“I’ve always had more ideas to work on,” says Mary Meehan, explaining her motivation to start another company.
“It’s like a gift and a curse…this entrepreneurship thing…but I just love solving problems.”
Though Meehan is not a formally trained social scientist, she’s spent over a quarter century thinking like one, and capitalizing on her experiments along the way.
She co-founded Iconoculture with Vickie Abrahamson in 1992, a consumer trend research firm that raised $12m and grew to 120 employees before a sale to Corporate Executive Board (CEB) in 2010. Post sale, Meehan and Abrahamson continued their partnership under a new name, Panoramix Global, a small consulting firm with international scope.
Her newest pursuit, Metametrix, is decades in the making — a culmination of her personal passion and professional pathway for consumer research. She started it to introduce a systematically scalable software platform for delivering big data to big brands that want know where the puck is going within their target markets.
Metametrix has a three stage approach: first, they identify unstructured information from across the internet – mobile data, panels, blogs, online communities, news, websites, or other social media. With natural language processing techniques, text analytics, and statistical modeling — they create structure, context and meaning around the data.
Lastly, they analyze how that data fits into the big picture of the culture using advanced frameworks referred to as STEEP, Systems theory, Scenario planning, and of course, Maslow.
“We give meaning and context to data analytics so that business can better understand their customers and the market,” she explains. “We call our proprietary process cultural analytics.”
“We help our clients see how ideas are embedded in the culture and guide them toward identifying incredible opportunities for their business.
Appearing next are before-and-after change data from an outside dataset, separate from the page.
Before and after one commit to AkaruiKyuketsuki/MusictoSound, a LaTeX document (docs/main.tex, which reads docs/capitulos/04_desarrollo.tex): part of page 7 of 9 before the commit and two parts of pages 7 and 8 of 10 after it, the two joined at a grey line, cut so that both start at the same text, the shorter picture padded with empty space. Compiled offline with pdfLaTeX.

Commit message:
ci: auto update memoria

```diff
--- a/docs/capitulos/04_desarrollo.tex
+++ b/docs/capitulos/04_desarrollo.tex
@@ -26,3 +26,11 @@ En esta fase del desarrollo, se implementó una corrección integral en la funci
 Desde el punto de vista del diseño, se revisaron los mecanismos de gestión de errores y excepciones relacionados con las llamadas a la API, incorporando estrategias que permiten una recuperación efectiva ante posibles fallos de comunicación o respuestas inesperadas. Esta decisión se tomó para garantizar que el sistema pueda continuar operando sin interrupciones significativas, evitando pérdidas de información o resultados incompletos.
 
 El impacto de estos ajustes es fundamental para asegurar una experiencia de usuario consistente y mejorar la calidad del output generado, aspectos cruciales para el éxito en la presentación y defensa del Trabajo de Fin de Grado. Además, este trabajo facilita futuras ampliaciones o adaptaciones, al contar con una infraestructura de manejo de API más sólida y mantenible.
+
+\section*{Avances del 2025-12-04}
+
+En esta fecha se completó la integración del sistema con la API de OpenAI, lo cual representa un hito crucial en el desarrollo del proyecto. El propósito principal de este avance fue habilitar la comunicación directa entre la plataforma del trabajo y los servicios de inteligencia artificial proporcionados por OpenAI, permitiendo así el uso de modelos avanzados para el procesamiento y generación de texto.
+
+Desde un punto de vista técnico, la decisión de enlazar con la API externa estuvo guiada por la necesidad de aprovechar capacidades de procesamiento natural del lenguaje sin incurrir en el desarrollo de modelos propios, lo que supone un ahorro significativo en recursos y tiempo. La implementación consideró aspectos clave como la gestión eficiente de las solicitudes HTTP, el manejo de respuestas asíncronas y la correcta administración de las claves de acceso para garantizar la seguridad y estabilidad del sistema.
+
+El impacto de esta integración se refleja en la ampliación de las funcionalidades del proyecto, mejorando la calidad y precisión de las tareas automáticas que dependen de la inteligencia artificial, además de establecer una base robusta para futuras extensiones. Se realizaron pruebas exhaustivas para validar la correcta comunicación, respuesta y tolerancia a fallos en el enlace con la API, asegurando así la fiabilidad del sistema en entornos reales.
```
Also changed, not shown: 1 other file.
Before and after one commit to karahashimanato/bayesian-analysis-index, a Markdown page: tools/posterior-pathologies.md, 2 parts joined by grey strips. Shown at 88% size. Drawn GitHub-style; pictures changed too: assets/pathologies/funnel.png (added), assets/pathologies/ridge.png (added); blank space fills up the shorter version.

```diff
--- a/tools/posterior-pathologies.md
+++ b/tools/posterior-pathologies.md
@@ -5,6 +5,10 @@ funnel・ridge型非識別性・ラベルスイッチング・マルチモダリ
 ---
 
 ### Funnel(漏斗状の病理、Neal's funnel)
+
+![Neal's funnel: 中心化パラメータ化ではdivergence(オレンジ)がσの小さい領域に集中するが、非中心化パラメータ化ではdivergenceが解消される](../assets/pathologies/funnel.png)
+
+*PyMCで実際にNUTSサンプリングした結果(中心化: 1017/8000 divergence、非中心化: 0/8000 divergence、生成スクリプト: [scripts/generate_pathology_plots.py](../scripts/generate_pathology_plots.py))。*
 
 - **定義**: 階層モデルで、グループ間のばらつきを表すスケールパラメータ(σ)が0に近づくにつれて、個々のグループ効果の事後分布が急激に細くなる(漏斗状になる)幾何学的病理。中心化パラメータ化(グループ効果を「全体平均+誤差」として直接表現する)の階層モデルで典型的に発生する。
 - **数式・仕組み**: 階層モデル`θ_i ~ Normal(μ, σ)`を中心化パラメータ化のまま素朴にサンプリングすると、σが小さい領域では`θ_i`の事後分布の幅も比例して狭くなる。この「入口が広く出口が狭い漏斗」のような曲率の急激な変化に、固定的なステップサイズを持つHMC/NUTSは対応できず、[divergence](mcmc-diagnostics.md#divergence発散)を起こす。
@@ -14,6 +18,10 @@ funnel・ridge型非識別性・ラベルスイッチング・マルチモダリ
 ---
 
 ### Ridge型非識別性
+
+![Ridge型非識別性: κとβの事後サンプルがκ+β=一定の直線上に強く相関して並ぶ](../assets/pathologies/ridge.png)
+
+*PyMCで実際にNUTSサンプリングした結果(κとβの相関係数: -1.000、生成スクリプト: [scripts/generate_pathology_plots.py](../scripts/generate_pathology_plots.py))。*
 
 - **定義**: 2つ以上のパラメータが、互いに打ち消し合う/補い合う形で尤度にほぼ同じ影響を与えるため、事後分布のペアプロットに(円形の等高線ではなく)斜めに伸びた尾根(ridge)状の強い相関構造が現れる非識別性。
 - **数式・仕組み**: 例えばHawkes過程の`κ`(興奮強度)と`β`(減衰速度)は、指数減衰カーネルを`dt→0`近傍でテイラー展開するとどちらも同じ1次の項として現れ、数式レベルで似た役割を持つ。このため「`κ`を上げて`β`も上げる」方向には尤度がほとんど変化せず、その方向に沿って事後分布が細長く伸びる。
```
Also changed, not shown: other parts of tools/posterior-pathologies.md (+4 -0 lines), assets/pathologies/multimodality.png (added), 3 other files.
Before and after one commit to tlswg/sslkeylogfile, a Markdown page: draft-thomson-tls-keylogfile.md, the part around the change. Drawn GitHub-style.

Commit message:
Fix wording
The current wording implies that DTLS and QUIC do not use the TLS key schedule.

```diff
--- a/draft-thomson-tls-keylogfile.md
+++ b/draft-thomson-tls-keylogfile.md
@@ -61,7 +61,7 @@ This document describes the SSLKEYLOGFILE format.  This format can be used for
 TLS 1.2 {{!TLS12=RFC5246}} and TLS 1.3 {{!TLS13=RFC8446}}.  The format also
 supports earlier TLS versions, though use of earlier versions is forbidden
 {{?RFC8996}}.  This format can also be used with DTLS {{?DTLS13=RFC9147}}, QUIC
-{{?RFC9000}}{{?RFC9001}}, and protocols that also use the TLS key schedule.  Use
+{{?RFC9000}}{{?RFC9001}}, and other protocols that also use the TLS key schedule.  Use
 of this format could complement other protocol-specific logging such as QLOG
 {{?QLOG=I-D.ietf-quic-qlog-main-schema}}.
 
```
Trends are most important when they represent some sort of measurable change, a movement, and difference. Understanding what is changing a culture allows a customer of ours to be resonant and in step with whatever social demographic that is important to them.”
As for now, she maintains that the product is still in beta, although already selling on a subscription model to multiple large and unnamed customers seeking that data advantage along with the guidance to understand and apply it.
“We’ve reached the stage that it’s time to move things to the next level,” she says with the sort of confidence that comes from having been there before.